Activity: The response must be made up of the lines in the entries below that contain "Outputs".

Supplied data:
== Segment start ==
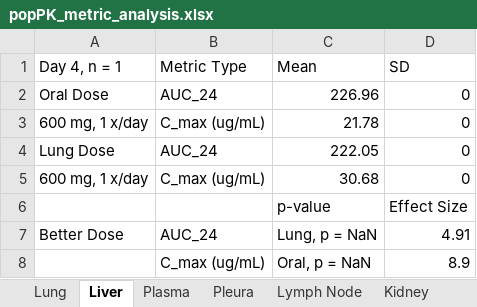
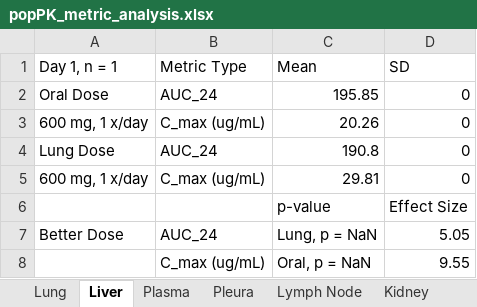
Before and after one commit to nstrawha/Inhaled-TB-Treatment-PopPKPD, an Excel workbook: Outputs/RIF/Tables/popPK_metric_analysis.xlsx, sheet Liver, drawn as a sheet; values as stored, in another font and other column widths than the file's, no borders; the diff names each change by its address in the sheet, - before the commit and + after, or states it on an @@ line.

```diff
--- a/Outputs/RIF/Tables/popPK_metric_analysis.xlsx (sheet Liver)
+++ b/Outputs/RIF/Tables/popPK_metric_analysis.xlsx (sheet Liver)
-A1: Day 4, n = 1
+A1: Day 1, n = 1
-C2 (Mean): 226.96
+C2 (Mean): 195.85
-C3 (Mean): 21.78
+C3 (Mean): 20.26
-C4 (Mean): 222.05
+C4 (Mean): 190.8
-C5 (Mean): 30.68
+C5 (Mean): 29.81
-D7 (SD): 4.91
+D7 (SD): 5.05
-D8 (SD): 8.9
+D8 (SD): 9.55
```
Also changed, not shown: sheet Lung, sheet Pleura, 24 other files.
== Segment end ==
Answer below:
Before and after one commit to nstrawha/Inhaled-TB-Treatment-PopPKPD, an Excel workbook: Outputs/RIF/Tables/popPK_metric_analysis.xlsx, sheet Liver, drawn as a sheet; values as stored, in another font and other column widths than the file's, no borders; the diff names each change by its address in the sheet, - before the commit and + after, or states it on an @@ line.
--- a/Outputs/RIF/Tables/popPK_metric_analysis.xlsx (sheet Liver)
+++ b/Outputs/RIF/Tables/popPK_metric_analysis.xlsx (sheet Liver)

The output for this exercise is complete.